The thing people should know about me is that I don’t actually have a plan. I am just a person who does stuff. On my own time, I respond to DMs from people on how to practice harm reduction before their weekend outings, and for the past three years I’ve given away homemade condom kits to street-based sex workers in my own neighborhood in Oakland (as harm reduction also includes minimizing risks for sexually transmitted infections)!
Beyond my quaint career as a local queen, I provide vocals for a queer post-punk band called Lolly Gaggers, and if I happen to have extra Narcan or fentanyl test strips I’ll give them away for free at our merch booth and ensure that people know how to use them. (I will shamelessly add that Lolly Gaggers was named first runner-up for Best Band in 48 Hills’ Best of the Bay Awards for the past two years!)
Most recently, I was able to secure a sponsorship from the city to fund several months’ worth of fentanyl test strips to be available at Princess for partygoers to take home and test their drugs, via newly founded Oakland-based project FentCheck. Beyond that, as I often say when I’m onstage doing my song-and-dance, I don’t want Princess to be the only nightlife event doing this. I want every party and every venue that comes into contact with people who use drugs to have the resources to prevent and reverse overdoses, so that everyone in our community may live to party another day (or, you know, invent a cure for cancer or something. Whatever!).
48 HILLS I know that harm reduction is a big part of your life outside drag as well, and I know it has a deep personal meaning for you. Can you tell me your experience with its importance in your own life?
KOCHINA RUDE I was a dissatisfied teenager in the suburbs who experimented with drugs and sometimes got into dangerous situations. I’m not unique for that, but my experiences as a young person have heavily impacted my perspective on the world.

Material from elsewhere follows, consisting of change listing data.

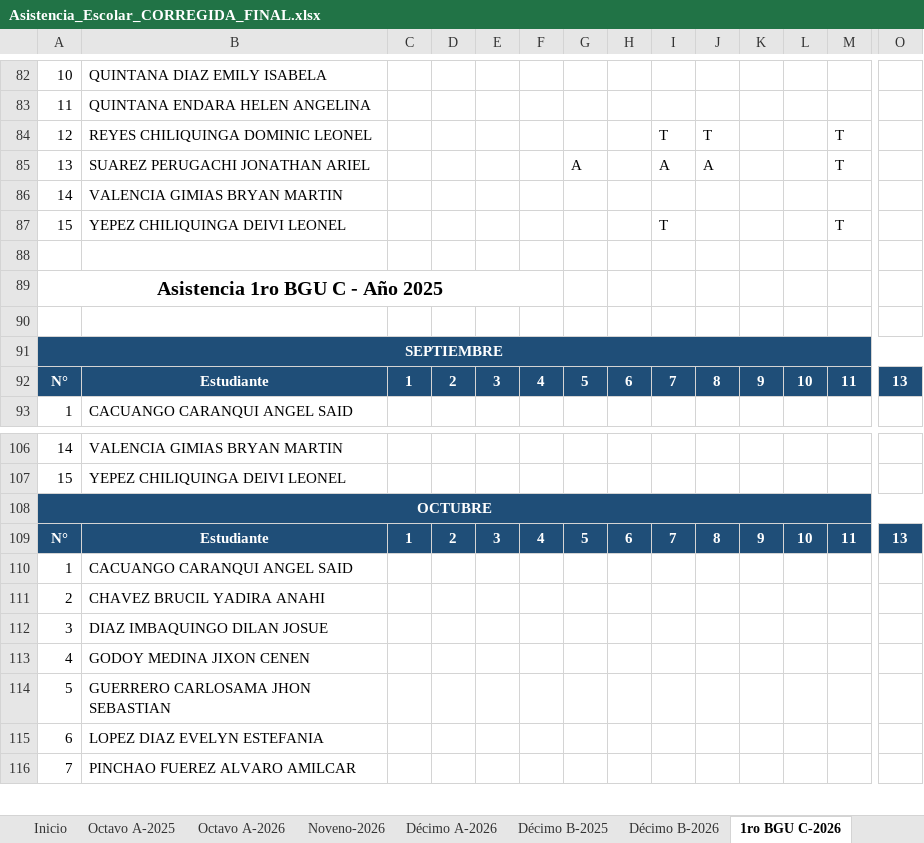
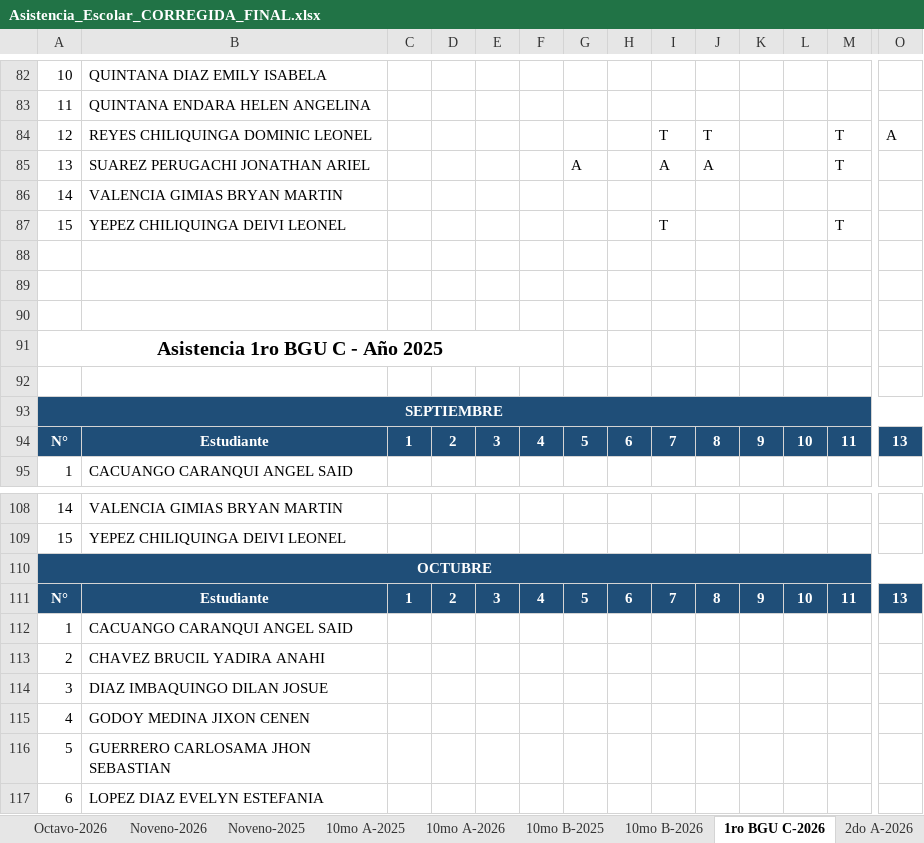
Before and after one commit to GBrielOR/dashboard-asistencia, an Excel workbook: Asistencia_Escolar_CORREGIDA_FINAL.xlsx, sheet 1ro BGU C-2026, drawn as a sheet; only a part is shown, gaps mark what is left out; the shorter side is filled out with more unchanged rows; values as stored, in another font and other column widths than the file's, no borders; addresses are those after the commit; rows hold the shown columns only; the diff covers the shown part only; the diff names each change by its address in the sheet, - before the commit and + after, or states it on an @@ line.

```diff
--- a/Asistencia_Escolar_CORREGIDA_FINAL.xlsx (sheet 1ro BGU C-2026)
+++ b/Asistencia_Escolar_CORREGIDA_FINAL.xlsx (sheet 1ro BGU C-2026)
-sheet tab: Octavo A-2026
+sheet tab: Octavo-2026
-sheet tab: Décimo A-2026
+sheet tab: 10mo A-2026
-sheet tab: Décimo B-2025
+sheet tab: 10mo B-2025
-sheet tab: Décimo B-2026
+sheet tab: 10mo B-2026
+sheet tab: Noveno-2025
+sheet tab: 10mo A-2025
-O84: (empty)
+O84: A
+row 88: (empty)
+row 89: (empty)
-B110:O110 fill: none
+B110:O110 fill: #1F4E78
```
Also changed, not shown: cell formats elsewhere in this sheet, sheet 10mo A-2026, sheet Noveno-2026, sheet 10mo B-2025, sheet Octavo-2026, sheet 10mo B-2026, other sheet tabs.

I started doing this work because I wanted to prevent others from having the same negative experiences I’d had myself.
As a teen I once went to get tested at a free clinic without my parents knowing; sensing my naïveté, the physician providing the screening ended up taking advantage of me sexually. My hope is ensure compassionate services are provided for anybody facing stigma in regards to their sexual health. As far as drugs go, I’ve loved substance users since I developed a shred of autonomy, and death has also been a lifelong teacher for me in this regard. My mother’s best friend, the first openly gay man I’d ever met and a former injection drug user, passed away from complications related to AIDS when I was a child. Though my memories of him are faint, his imprint remains strong on my perspective as a queer person whose community disproportionately experiences disease and addiction, as part of one formidable, complicated, beautiful package.
Almost exactly one year since losing my drag mother (to natural causes, though she was a person who experienced several phases of drug dependency in her life), one of my closest friends and fellow harm reductionist on the front lines, Sive Sanchez, recently passed away from drug overdose on May 7. Whether or not it was intentional, I’ll never truly know, but this was a person who helped me in my own recovery and who embodied what it meant to accept people as they are without judgment.
For many harm reductionists, this work is deeply personal. The sadness I have felt for my loved ones who deserved better from the world is what keeps me motivated toward health justice for us all. More than anything, I hope that my work can speak for itself, and that in some small way I am able to make a difference. For me, the means have always justified the ends.